= The input =

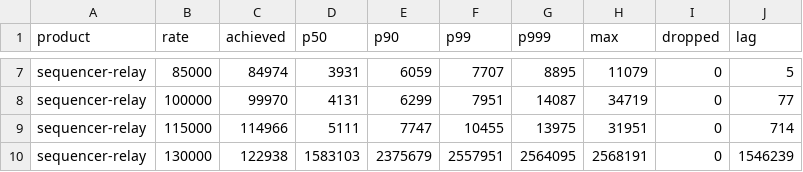
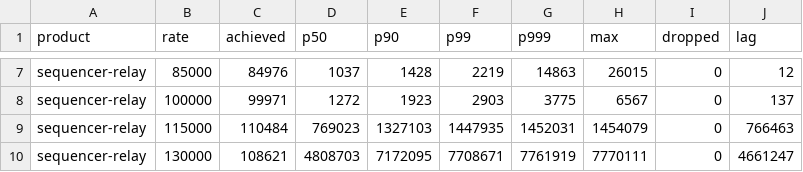
Before and after one commit to olegabu/raft-tests, a CSV file: sequencer/seq-relay.csv, drawn as a sheet; only a part is shown, gaps mark what is left out; the diff covers the shown part only; the diff names each change by its address in the sheet, - before the commit and + after, or states it on an @@ line.

```diff
--- a/sequencer/seq-relay.csv
+++ b/sequencer/seq-relay.csv
-C7 (achieved): 84974
+C7 (achieved): 84976
-D7 (p50): 3931
+D7 (p50): 1037
-E7 (p90): 6059
+E7 (p90): 1428
-F7 (p99): 7707
+F7 (p99): 2219
-G7 (p999): 8895
+G7 (p999): 14863
-H7 (max): 11079
+H7 (max): 26015
-J7 (lag): 5
+J7 (lag): 12
-C8 (achieved): 99970
+C8 (achieved): 99971
-D8 (p50): 4131
+D8 (p50): 1272
-E8 (p90): 6299
+E8 (p90): 1923
-F8 (p99): 7951
+F8 (p99): 2903
-G8 (p999): 14087
+G8 (p999): 3775
-H8 (max): 34719
+H8 (max): 6567
-J8 (lag): 77
+J8 (lag): 137
-C9 (achieved): 114966
+C9 (achieved): 110484
-D9 (p50): 5111
+D9 (p50): 769023
-E9 (p90): 7747
+E9 (p90): 1327103
-F9 (p99): 10455
+F9 (p99): 1447935
-G9 (p999): 13975
+G9 (p999): 1452031
-H9 (max): 31951
+H9 (max): 1454079
-J9 (lag): 714
+J9 (lag): 766463
-C10 (achieved): 122938
+C10 (achieved): 108621
-D10 (p50): 1583103
+D10 (p50): 4808703
-E10 (p90): 2375679
+E10 (p90): 7172095
-F10 (p99): 2557951
+F10 (p99): 7708671
-G10 (p999): 2564095
+G10 (p999): 7761919
-H10 (max): 2568191
+H10 (max): 7770111
-J10 (lag): 1546239
+J10 (lag): 4661247
```
Also changed, not shown: 48 edited cells elsewhere in this file, sequencer/seq-relay-valid.csv, 3 other files.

= What is needed =
Please go through the listing and return each line that has "relay" in it.

= Solved problem =
Before and after one commit to olegabu/raft-tests, a CSV file: sequencer/seq-relay.csv, drawn as a sheet; only a part is shown, gaps mark what is left out; the diff covers the shown part only; the diff names each change by its address in the sheet, - before the commit and + after, or states it on an @@ line.
--- a/sequencer/seq-relay.csv
+++ b/sequencer/seq-relay.csv
Also changed, not shown: 48 edited cells elsewhere in this file, sequencer/seq-relay-valid.csv, 3 other files.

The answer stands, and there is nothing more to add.